> **WHAT IS NEEDED**:
Among the records that follow, find each line holding the word "shorter" and copy it.

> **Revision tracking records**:

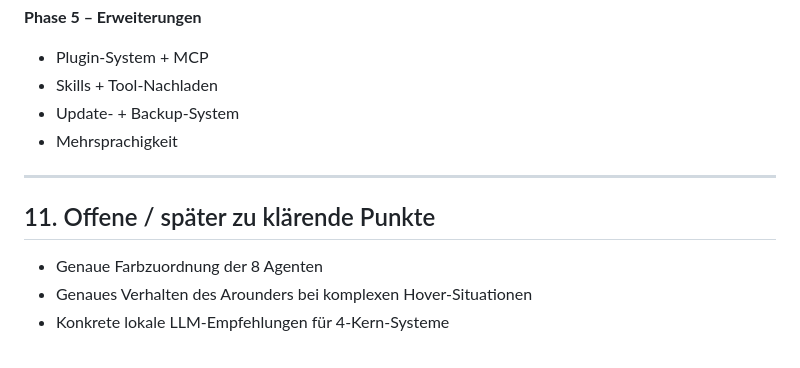
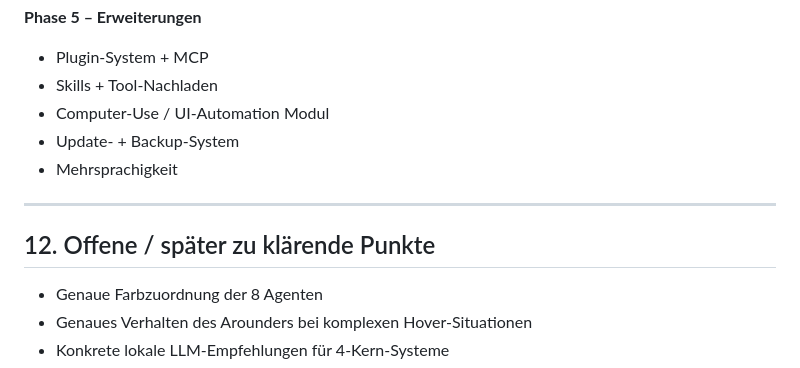
Before and after one commit to landjunge/gnom-hub-v1, a Markdown page: docs/PRE_PLAN.md, the part around one of its changes. Rendered like a GitHub page.

```diff
--- a/docs/PRE_PLAN.md
+++ b/docs/PRE_PLAN.md
@@ -204,12 +223,13 @@ Kommunikation über EventBus + klare, schmale Interfaces.
 **Phase 5 – Erweiterungen**
 - Plugin-System + MCP
 - Skills + Tool-Nachladen
+- Computer-Use / UI-Automation Modul
 - Update- + Backup-System
 - Mehrsprachigkeit
 
 ---
 
-## 11. Offene / später zu klärende Punkte
+## 12. Offene / später zu klärende Punkte
 
 - Genaue Farbzuordnung der 8 Agenten
 - Genaues Verhalten des Arounders bei komplexen Hover-Situationen
```
Also changed, not shown: other parts of docs/PRE_PLAN.md (+24 -5 lines).
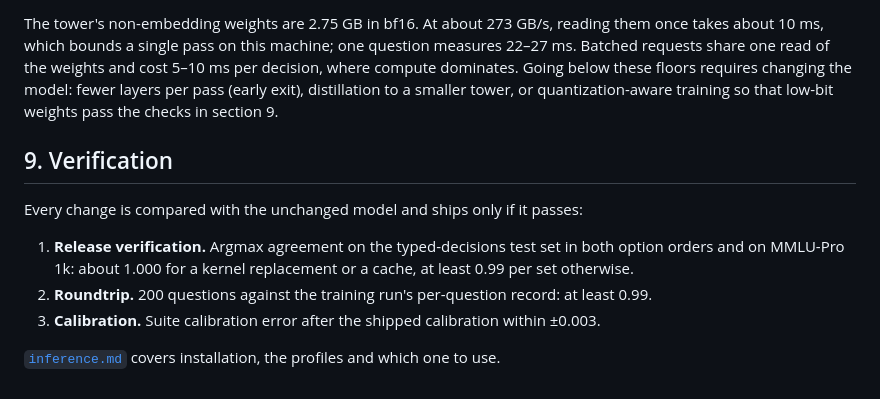
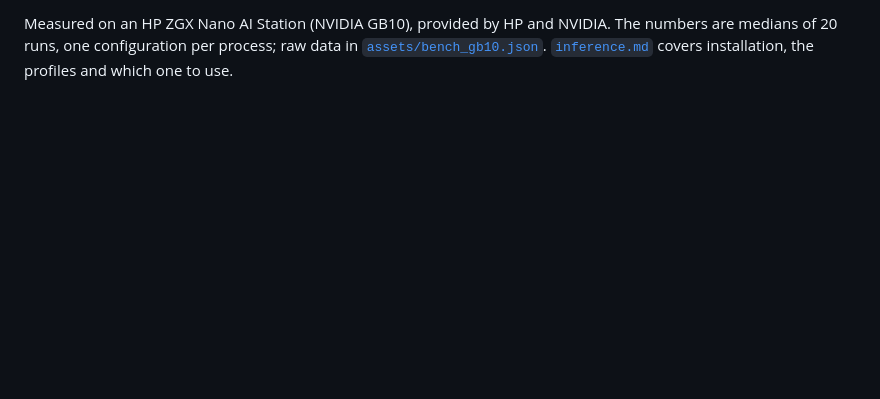
Before and after one commit to Shanghua-Gao/RSI-Jev, a Markdown page: docs/speed.md, the part around one of its changes. Drawn GitHub-style; blank space fills up the shorter version.

```diff
--- a/docs/speed.md
+++ b/docs/speed.md
@@ -148,18 +115,4 @@ knowledge-heavy questions first.
-The tower's non-embedding weights are 2.75 GB in bf16. At about 273 GB/s, reading them once takes
-about 10 ms, which bounds a single pass on this machine; one question measures 22–27 ms. Batched
-requests share one read of the weights and cost 5–10 ms per decision, where compute dominates.
-Going below these floors requires changing the model: fewer layers per pass (early exit),
-distillation to a smaller tower, or quantization-aware training so that low-bit weights pass the
-checks in section 9.
-
-## 9. Verification
-
-Every change is compared with the unchanged model and ships only if it passes:
-
-1. **Release verification.** Argmax agreement on the typed-decisions test set in both option
-   orders and on MMLU-Pro 1k: about 1.000 for a kernel replacement or a cache, at least 0.99 per
-   set otherwise.
-2. **Roundtrip.** 200 questions against the training run's per-question record: at least 0.99.
-3. **Calibration.** Suite calibration error after the shipped calibration within ±0.003.
-
-[`inference.md`](inference.md) covers installation, the profiles and which one to use.
+Measured on an HP ZGX Nano AI Station (NVIDIA GB10), provided by HP and NVIDIA. The numbers are
+medians of 20 runs, one configuration per process; raw data in
+[`assets/bench_gb10.json`](assets/bench_gb10.json). [`inference.md`](inference.md) covers
+installation, the profiles and which one to use.
```
Also changed, not shown: other parts of docs/speed.md (+80 -113 lines).
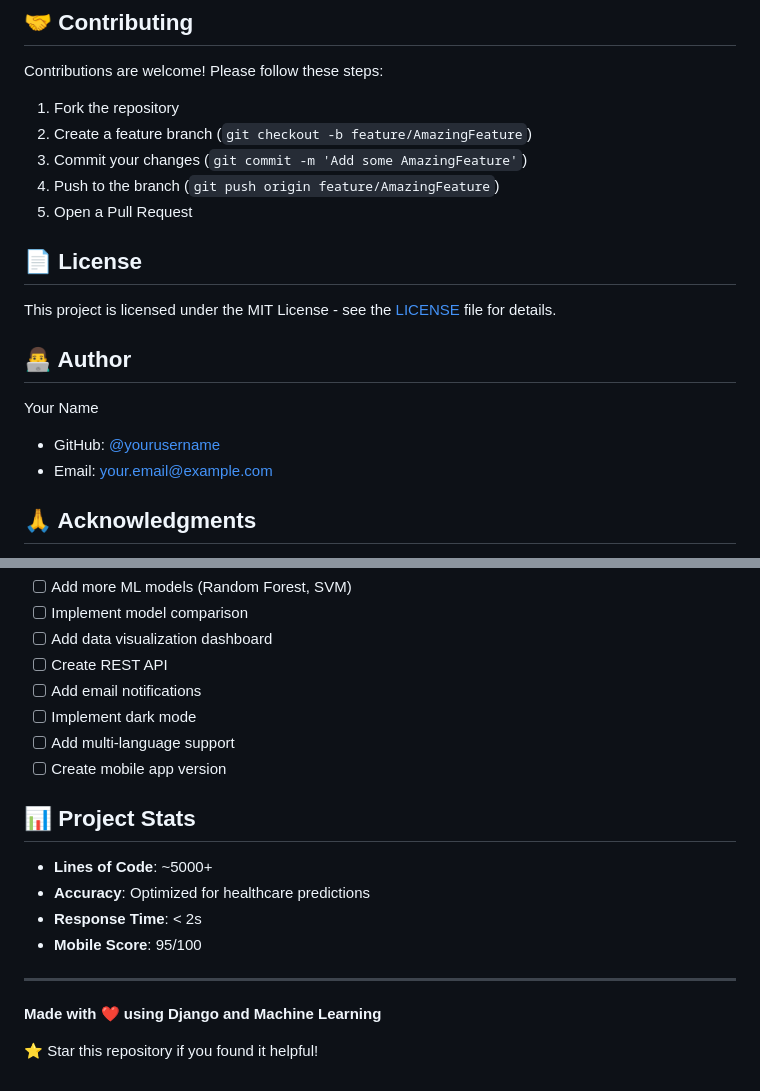
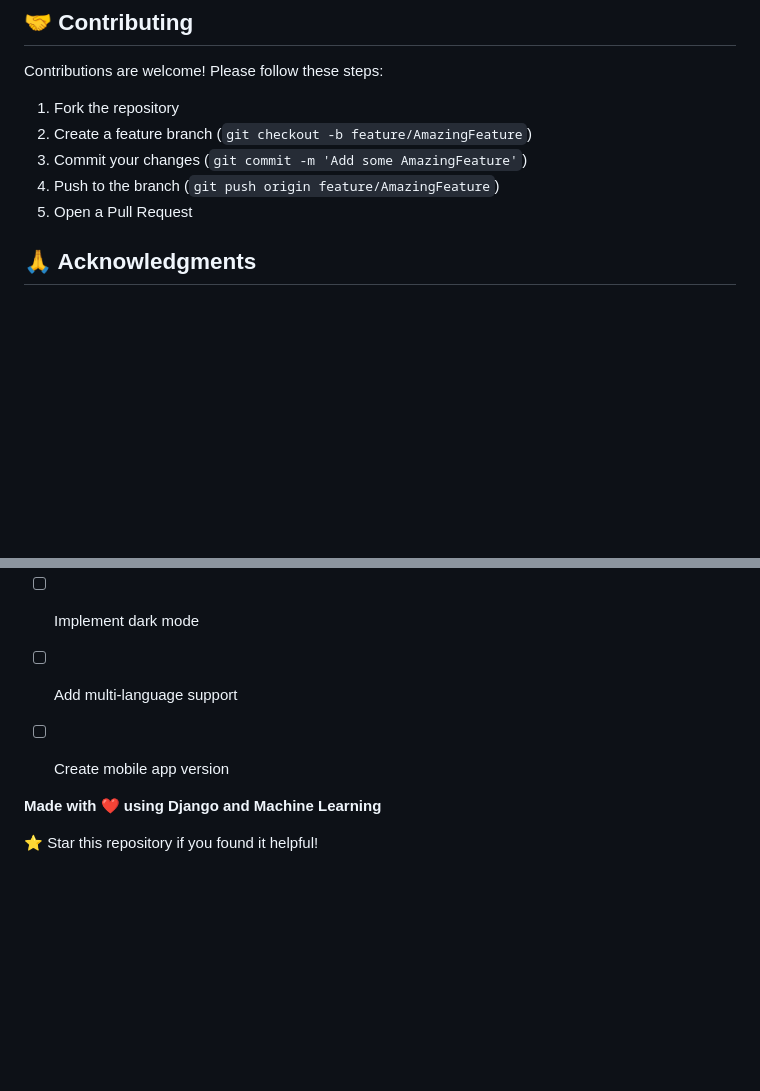
Before and after one commit to chandanjainhp/pulmora, a Markdown page: README.md, 2 parts joined by grey strips. GitHub-like rendering; blank space fills up the shorter version.

Commit message:
update project

```diff
--- a/README.md
+++ b/README.md
@@ -230,15 +230,6 @@ Contributions are welcome! Please follow these steps:
 4. Push to the branch (`git push origin feature/AmazingFeature`)
 5. Open a Pull Request
 
-## 📄 License
-
-This project is licensed under the MIT License - see the [LICENSE](LICENSE) file for details.
-
-## 👨‍💻 Author
-
-Your Name
-- GitHub: [@yourusername](https://github.com/yourusername)
-- Email: your.email@example.com
 
 ## 🙏 Acknowledgments
 
@@ -262,14 +253,6 @@ For support, email your.email@example.com or open an issue in the repository.
 - [ ] Add multi-language support
 - [ ] Create mobile app version
 
-## 📊 Project Stats
-
-- **Lines of Code**: ~5000+
-- **Accuracy**: Optimized for healthcare predictions
-- **Response Time**: < 2s
-- **Mobile Score**: 95/100
-
----
 
 **Made with ❤️ using Django and Machine Learning**
 
```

> **EXERCISE SOLUTION**:
Before and after one commit to Shanghua-Gao/RSI-Jev, a Markdown page: docs/speed.md, the part around one of its changes. Drawn GitHub-style; blank space fills up the shorter version.
Before and after one commit to chandanjainhp/pulmora, a Markdown page: README.md, 2 parts joined by grey strips. GitHub-like rendering; blank space fills up the shorter version.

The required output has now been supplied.